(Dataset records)
---+---

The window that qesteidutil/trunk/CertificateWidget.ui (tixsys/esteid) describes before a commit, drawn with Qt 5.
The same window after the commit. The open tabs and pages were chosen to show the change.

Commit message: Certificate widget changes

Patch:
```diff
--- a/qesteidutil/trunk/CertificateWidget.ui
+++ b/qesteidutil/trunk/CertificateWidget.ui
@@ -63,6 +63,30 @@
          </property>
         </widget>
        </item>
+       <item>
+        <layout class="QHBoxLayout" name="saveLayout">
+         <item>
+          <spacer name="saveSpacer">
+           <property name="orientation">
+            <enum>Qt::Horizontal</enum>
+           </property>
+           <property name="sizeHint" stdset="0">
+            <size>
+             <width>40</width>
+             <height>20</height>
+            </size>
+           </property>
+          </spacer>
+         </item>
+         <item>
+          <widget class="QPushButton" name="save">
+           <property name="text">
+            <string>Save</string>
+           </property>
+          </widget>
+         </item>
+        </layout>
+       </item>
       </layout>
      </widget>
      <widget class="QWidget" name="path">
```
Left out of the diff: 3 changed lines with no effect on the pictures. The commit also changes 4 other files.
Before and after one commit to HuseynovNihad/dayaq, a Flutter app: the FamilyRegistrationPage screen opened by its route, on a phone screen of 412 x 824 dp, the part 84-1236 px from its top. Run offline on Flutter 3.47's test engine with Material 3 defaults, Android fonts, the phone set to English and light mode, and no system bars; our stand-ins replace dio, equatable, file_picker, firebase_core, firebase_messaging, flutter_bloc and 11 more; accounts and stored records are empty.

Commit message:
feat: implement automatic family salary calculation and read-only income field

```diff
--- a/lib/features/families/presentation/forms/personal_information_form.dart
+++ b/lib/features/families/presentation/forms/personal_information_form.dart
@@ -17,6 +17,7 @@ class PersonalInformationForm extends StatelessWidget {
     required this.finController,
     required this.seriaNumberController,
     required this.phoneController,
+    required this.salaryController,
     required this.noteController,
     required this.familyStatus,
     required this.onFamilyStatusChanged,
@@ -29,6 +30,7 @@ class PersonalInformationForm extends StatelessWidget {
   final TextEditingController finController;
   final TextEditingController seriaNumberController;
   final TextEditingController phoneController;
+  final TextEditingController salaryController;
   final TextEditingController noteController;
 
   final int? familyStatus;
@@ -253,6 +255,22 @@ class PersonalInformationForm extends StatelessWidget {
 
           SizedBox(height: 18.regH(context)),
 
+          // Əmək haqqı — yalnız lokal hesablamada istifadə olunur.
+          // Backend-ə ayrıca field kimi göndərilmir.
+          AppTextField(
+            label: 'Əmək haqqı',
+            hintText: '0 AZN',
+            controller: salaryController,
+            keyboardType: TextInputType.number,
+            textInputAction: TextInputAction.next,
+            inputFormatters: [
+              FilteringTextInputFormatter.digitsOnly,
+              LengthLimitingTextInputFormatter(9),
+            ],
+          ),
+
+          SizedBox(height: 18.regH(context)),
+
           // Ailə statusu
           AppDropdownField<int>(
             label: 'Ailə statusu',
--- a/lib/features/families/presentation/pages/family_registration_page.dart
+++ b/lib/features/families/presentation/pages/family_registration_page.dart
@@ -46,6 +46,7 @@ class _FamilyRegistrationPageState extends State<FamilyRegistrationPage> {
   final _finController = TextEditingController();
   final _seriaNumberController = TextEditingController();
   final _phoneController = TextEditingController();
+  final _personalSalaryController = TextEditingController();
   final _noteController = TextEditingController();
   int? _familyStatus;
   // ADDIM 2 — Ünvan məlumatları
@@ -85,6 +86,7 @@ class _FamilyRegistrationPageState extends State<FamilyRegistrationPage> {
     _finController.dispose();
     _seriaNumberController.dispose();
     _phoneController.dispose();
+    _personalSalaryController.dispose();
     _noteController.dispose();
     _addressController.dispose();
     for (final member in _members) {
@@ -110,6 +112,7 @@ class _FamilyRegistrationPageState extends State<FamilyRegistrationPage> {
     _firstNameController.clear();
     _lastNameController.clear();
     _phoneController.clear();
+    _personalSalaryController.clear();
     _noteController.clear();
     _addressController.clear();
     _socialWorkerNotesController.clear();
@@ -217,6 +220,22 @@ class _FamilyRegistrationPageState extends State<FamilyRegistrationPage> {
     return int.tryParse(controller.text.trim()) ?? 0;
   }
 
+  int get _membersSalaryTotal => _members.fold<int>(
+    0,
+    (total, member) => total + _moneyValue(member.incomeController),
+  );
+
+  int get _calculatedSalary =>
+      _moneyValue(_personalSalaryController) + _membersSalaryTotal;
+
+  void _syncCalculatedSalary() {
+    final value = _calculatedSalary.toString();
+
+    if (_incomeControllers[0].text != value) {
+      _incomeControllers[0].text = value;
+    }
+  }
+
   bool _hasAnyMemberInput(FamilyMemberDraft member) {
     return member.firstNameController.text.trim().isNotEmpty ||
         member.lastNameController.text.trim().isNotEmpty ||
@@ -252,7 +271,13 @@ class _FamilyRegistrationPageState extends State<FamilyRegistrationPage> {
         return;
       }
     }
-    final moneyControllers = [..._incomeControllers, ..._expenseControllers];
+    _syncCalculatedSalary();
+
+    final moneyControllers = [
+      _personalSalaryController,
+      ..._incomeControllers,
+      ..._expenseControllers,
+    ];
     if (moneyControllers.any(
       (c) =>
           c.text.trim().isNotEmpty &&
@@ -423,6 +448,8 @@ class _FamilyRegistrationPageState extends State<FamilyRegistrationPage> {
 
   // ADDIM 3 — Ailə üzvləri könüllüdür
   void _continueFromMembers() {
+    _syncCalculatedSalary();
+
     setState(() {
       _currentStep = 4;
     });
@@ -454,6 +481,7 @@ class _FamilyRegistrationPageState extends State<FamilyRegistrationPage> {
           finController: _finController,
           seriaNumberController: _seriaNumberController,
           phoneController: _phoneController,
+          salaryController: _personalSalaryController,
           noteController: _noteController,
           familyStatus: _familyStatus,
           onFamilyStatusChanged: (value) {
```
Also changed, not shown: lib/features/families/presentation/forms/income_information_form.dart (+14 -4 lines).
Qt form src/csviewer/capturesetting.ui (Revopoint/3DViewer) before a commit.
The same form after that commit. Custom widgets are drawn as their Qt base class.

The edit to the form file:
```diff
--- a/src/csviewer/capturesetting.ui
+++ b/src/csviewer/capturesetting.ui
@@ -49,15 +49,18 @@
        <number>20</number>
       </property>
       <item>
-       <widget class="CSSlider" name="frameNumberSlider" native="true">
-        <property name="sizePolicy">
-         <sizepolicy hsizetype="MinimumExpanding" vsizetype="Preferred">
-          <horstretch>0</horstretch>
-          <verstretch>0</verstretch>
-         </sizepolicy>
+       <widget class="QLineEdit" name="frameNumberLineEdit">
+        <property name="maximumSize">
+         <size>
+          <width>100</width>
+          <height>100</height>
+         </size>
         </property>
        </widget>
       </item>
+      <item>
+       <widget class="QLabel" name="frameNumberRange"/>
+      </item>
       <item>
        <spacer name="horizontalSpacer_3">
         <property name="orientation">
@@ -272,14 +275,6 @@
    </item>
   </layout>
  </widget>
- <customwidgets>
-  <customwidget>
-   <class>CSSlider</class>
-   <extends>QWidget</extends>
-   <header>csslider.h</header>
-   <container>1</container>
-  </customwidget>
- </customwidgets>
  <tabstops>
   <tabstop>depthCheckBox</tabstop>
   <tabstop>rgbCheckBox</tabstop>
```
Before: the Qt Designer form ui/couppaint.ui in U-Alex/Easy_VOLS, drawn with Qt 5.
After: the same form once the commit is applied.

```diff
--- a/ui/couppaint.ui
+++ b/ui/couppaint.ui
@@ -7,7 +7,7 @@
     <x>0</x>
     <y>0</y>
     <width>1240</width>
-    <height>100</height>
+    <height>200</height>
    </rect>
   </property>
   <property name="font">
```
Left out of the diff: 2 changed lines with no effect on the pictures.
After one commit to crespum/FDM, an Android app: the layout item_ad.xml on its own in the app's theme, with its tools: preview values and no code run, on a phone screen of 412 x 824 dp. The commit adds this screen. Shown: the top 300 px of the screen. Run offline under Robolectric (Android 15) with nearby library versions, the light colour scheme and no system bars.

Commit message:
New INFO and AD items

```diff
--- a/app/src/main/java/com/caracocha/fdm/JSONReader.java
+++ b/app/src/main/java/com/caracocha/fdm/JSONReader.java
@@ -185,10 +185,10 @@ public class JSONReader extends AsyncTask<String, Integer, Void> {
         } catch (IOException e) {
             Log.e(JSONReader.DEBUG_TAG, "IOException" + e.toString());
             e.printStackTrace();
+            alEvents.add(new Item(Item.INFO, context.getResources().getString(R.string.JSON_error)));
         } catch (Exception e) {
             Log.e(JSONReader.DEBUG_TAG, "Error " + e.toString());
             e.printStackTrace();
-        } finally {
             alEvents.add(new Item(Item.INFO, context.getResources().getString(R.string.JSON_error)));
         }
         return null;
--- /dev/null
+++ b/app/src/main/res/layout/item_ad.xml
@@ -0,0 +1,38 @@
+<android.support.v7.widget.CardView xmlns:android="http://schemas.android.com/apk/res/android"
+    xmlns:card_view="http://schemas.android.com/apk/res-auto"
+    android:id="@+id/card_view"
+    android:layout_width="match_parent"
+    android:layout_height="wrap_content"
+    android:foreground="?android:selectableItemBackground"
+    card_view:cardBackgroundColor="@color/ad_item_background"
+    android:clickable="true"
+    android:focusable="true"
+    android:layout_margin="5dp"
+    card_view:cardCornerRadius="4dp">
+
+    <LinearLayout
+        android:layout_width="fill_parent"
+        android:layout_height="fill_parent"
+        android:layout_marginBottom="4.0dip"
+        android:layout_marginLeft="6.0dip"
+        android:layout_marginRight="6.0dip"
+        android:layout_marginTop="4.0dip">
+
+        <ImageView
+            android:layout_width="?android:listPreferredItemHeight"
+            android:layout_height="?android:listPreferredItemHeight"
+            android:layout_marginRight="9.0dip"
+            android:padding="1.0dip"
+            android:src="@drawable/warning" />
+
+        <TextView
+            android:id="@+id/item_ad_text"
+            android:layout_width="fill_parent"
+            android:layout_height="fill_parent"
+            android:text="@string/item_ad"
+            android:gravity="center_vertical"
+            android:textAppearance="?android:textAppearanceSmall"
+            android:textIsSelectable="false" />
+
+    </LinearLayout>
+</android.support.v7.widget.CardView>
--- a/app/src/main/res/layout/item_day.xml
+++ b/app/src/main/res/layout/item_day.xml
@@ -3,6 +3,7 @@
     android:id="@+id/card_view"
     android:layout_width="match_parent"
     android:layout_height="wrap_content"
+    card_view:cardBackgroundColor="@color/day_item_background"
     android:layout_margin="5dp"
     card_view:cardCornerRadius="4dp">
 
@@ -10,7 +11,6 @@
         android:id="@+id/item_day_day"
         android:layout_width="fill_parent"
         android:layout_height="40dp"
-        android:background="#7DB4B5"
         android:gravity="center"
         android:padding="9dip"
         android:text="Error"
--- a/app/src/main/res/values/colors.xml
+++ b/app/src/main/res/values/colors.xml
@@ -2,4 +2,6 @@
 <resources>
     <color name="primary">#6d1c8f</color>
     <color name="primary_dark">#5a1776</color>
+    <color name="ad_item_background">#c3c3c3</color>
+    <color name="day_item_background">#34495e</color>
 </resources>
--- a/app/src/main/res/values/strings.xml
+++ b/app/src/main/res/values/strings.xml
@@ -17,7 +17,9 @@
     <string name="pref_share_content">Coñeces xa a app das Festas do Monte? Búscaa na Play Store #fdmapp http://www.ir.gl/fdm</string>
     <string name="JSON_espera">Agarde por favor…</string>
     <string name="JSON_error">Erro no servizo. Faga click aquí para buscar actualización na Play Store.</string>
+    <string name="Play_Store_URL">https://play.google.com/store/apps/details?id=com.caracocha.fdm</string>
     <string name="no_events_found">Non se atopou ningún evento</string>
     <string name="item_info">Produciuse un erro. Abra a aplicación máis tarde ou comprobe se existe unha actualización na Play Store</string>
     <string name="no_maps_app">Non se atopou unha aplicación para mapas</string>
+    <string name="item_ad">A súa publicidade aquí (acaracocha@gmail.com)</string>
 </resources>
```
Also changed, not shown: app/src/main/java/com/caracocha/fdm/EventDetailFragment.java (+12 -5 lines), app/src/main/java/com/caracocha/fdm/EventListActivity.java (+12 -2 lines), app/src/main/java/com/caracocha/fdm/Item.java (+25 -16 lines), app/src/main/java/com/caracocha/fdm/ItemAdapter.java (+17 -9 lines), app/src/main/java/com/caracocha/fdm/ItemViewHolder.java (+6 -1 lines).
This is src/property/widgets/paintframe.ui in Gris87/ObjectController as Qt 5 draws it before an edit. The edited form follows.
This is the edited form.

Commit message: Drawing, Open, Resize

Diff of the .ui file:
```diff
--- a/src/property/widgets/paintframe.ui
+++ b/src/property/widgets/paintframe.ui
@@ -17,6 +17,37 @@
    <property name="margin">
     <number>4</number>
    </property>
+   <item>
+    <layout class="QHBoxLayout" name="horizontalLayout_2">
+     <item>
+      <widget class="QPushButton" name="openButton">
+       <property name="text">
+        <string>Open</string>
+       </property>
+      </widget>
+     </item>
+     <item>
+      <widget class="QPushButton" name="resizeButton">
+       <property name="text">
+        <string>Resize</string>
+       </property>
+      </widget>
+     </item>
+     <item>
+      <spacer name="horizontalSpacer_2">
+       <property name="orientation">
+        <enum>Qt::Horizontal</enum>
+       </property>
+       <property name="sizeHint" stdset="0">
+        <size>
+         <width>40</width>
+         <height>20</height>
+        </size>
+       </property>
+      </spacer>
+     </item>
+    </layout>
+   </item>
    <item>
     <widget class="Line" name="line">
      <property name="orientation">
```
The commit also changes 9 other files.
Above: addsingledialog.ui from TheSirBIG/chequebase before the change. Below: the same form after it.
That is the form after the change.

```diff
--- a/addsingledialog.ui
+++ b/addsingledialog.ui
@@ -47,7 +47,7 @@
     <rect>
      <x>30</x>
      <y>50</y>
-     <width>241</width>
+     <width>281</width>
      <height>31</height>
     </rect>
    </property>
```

---+---

**What needs to be done**
When a line in the entries above holds the word "trim", add it to the count, then state only the count.

**Solution below**
4